User interface change data -
····················

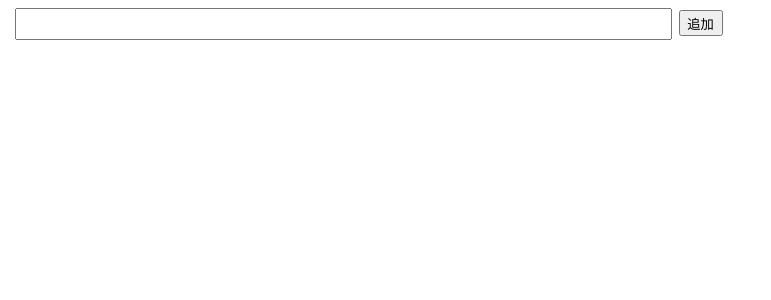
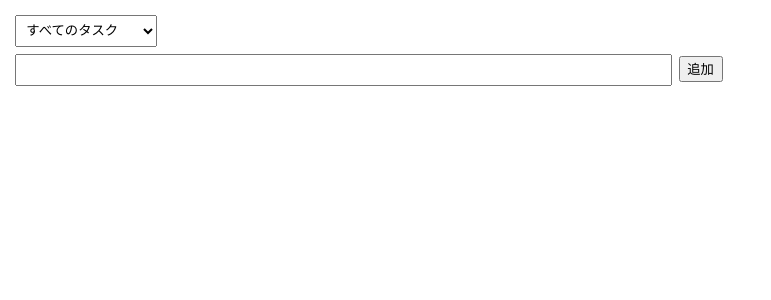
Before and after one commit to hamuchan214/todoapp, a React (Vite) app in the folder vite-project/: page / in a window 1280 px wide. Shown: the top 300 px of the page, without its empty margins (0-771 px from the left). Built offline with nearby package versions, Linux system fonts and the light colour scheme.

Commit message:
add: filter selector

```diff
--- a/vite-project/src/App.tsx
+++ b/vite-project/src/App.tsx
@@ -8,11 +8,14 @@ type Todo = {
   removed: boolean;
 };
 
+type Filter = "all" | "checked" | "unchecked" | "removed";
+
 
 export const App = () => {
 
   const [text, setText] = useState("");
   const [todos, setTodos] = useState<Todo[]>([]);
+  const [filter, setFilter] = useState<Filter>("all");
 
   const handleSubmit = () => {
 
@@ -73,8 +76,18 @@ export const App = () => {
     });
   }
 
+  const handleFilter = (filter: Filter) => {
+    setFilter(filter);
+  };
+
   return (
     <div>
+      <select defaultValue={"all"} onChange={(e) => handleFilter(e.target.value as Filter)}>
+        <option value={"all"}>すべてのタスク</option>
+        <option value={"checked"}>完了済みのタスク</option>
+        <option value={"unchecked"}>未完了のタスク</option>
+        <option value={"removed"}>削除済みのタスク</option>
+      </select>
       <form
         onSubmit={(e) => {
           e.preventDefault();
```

····················

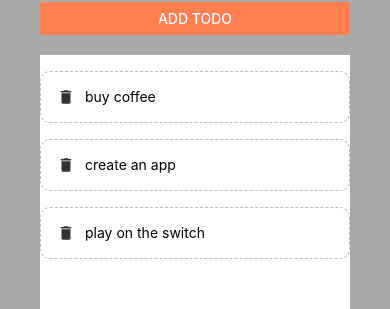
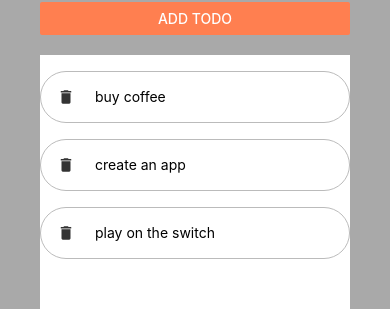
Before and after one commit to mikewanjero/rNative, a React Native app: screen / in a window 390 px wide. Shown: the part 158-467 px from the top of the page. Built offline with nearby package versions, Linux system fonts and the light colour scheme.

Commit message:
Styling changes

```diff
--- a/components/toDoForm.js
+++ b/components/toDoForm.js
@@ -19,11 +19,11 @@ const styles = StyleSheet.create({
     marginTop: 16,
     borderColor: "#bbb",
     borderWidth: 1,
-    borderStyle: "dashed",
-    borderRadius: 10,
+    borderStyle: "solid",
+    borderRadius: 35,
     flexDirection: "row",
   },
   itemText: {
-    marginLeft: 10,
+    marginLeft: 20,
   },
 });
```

····················

Activity -
If a line in the records contains "const", report it.

Answer area -
 export const App = () => {
   const [text, setText] = useState("");
   const [todos, setTodos] = useState<Todo[]>([]);
+  const [filter, setFilter] = useState<Filter>("all");
   const handleSubmit = () => {
@@ -73,8 +76,18 @@ export const App = () => {
+  const handleFilter = (filter: Filter) => {
@@ -19,11 +19,11 @@ const styles = StyleSheet.create({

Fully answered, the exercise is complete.